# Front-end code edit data
· · · · ·

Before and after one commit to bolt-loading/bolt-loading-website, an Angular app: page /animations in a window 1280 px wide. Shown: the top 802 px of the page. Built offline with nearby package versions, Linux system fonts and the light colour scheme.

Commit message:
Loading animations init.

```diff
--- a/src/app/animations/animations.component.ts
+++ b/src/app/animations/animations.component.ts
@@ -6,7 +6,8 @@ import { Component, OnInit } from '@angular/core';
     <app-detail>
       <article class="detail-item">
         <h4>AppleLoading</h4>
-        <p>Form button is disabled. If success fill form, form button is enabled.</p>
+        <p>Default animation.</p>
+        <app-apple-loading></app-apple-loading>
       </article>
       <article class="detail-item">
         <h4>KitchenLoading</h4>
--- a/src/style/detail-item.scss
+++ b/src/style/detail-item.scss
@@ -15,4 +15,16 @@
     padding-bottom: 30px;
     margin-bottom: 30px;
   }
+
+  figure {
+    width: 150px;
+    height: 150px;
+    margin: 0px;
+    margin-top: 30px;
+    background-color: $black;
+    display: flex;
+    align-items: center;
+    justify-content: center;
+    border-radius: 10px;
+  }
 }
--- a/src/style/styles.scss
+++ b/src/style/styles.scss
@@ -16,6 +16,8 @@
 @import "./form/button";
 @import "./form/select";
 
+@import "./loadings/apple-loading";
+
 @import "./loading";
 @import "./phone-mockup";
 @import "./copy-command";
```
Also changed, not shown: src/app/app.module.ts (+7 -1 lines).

· · · · ·

# Required action
Your task is to output the full set of records exactly as presented.

# Your solution
Before and after one commit to bolt-loading/bolt-loading-website, an Angular app: page /animations in a window 1280 px wide. Shown: the top 802 px of the page. Built offline with nearby package versions, Linux system fonts and the light colour scheme.

Commit message:
Loading animations init.

```diff
--- a/src/app/animations/animations.component.ts
+++ b/src/app/animations/animations.component.ts
@@ -6,7 +6,8 @@ import { Component, OnInit } from '@angular/core';
     <app-detail>
       <article class="detail-item">
         <h4>AppleLoading</h4>
-        <p>Form button is disabled. If success fill form, form button is enabled.</p>
+        <p>Default animation.</p>
+        <app-apple-loading></app-apple-loading>
       </article>
       <article class="detail-item">
         <h4>KitchenLoading</h4>
--- a/src/style/detail-item.scss
+++ b/src/style/detail-item.scss
@@ -15,4 +15,16 @@
     padding-bottom: 30px;
     margin-bottom: 30px;
   }
+
+  figure {
+    width: 150px;
+    height: 150px;
+    margin: 0px;
+    margin-top: 30px;
+    background-color: $black;
+    display: flex;
+    align-items: center;
+    justify-content: center;
+    border-radius: 10px;
+  }
 }
--- a/src/style/styles.scss
+++ b/src/style/styles.scss
@@ -16,6 +16,8 @@
 @import "./form/button";
 @import "./form/select";
 
+@import "./loadings/apple-loading";
+
 @import "./loading";
 @import "./phone-mockup";
 @import "./copy-command";
```
Also changed, not shown: src/app/app.module.ts (+7 -1 lines).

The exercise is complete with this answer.